Have I lost you yet? I hope not, but if I have, it may be kind of the point. The movie is narrated by its hero, also named David Wong (Chase Williamson), only he isn't Asian. His explanation for his name is as darkly absurdist as anything else in the film. After a prologue featuring decapitation and zombie depictions, David sits calmly in a Chinese restaurant, meeting with a journalist named Arnie (Paul Giamatti, who's also an executive producer of the movie) to tell him a very outlandish story. The twitchy, talky David tells his interlocutor, "I could blow your world away, Arnie. If I show you what's in this container you'll never feel at one with the human race until the day you die."
Starting his story in the middle -- only since the story involves time travel and multiple dimensions, linear placement of events isn't really the point here -- David describes an unusual call received by him and his college buddy John of the title (Rob Mayes). Initially, the two seem to be slacker Ghostbusters, complete with arcane black-arts weaponry, and they first battle a coed who morphs into a pile of snakes and then a monster made up of the contents of a meat locker.
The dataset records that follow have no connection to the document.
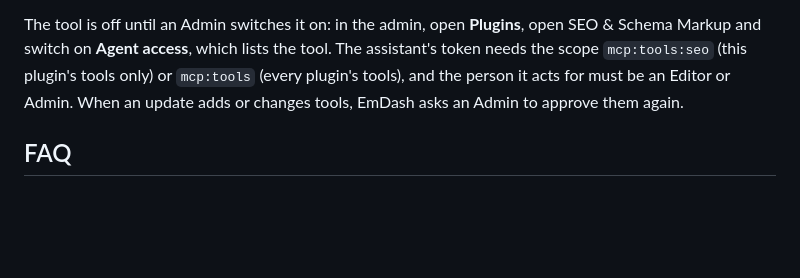
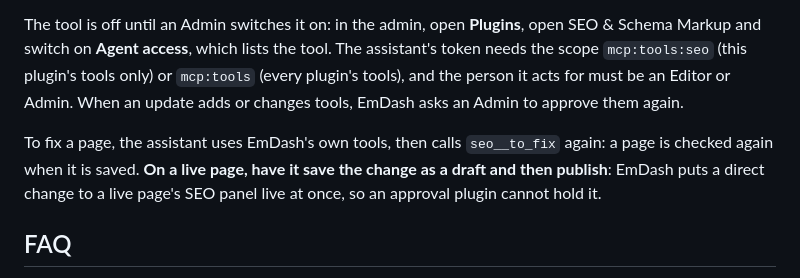
Before and after one commit to moorage-dev/moorage, a Markdown page: packages/plugin-seo/README.md, the part around the change. GitHub-like rendering; blank space fills up the shorter version.

Commit message:
Tell site owners to have AI tools save live-page changes as drafts and publish, so approval can hold them

```diff
--- a/packages/plugin-seo/README.md
+++ b/packages/plugin-seo/README.md
@@ -72,6 +72,8 @@ EmDash serves an MCP endpoint at `/_emdash/api/mcp` that AI assistants such as C
 
 The tool is off until an Admin switches it on: in the admin, open **Plugins**, open SEO & Schema Markup and switch on **Agent access**, which lists the tool. The assistant's token needs the scope `mcp:tools:seo` (this plugin's tools only) or `mcp:tools` (every plugin's tools), and the person it acts for must be an Editor or Admin. When an update adds or changes tools, EmDash asks an Admin to approve them again.
 
+To fix a page, the assistant uses EmDash's own tools, then calls `seo__to_fix` again: a page is checked again when it is saved. **On a live page, have it save the change as a draft and then publish**: EmDash puts a direct change to a live page's SEO panel live at once, so an approval plugin cannot hold it.
+
 ## FAQ
 
 - I moved from WordPress with the EmDash Exporter. Where are my Yoast titles and descriptions? In each entry's SEO Title and SEO Description fields, which the page does not use; the pages to fix list them. Copy each into the entry's SEO panel (SEO Title and Meta Description), leaving the " | Site name" ending off the title, because your site adds its own name and would otherwise show it twice.
```
Also changed, not shown: packages/plugin-approvals/README.md (+2 -0 lines), packages/plugin-site-health/README.md (+2 -0 lines).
This monster turns out to be eager to fight the duo's mentor, a popular TV psychic named Marconi (Clancy Brown).
But wait, David tells the skeptical Arnie: Let me take you back to when it all began. And so he does, to two years earlier, at a college beer fest where a fortune-telling challenge evolves into something much weirder. "John Dies at the End" packs a helluva lot of horror absurdism into its giddily bouncing 99 minutes, most of its high jinks predicated by a psychotropic drug called ... wait for it ... Soy Sauce, which enables users to see into the future and into other dimensions. This knowledge is not always pleasant, as it "reveals" that sometimes the normal-looking people you're talking to are spider-crab-looking monsters from the aforementioned other dimensions.
Soon it gets a little difficult to distinguish one reality from another, and the viewer gets a good perspective on why poor David is so twitchy. It's tough to keep up, and if you're not a horror fan, it's hard to find a reason to keep up. If you are a horror fan, and one with a sense of humor, you'll likely be diverted by the "spawning pod things," exploding eyeballs and other outrageous effects, as well as the antic hopscotch of the movie's story line and the genial ineffectiveness of the two protagonists who are convinced they have to save humanity ... until they're not. At one point, during their eager-beaver phase, David and John travel to a dimension largely populated by topless women wearing face masks, and John comments, "We're in 'Eyes Wide Shut' world." If that joke strikes you as funny, you may well be the target audience for "John Dies at the End. " If not, you might want to go for something a little more conventional.
Glenn Kenny is chief film critic for MSN Movies. He was the chief film critic for Premiere magazine from 1998 to 2007. He contributes to various publications and websites, and blogs at http://somecamerunning.typepad.com. He lives in Brooklyn.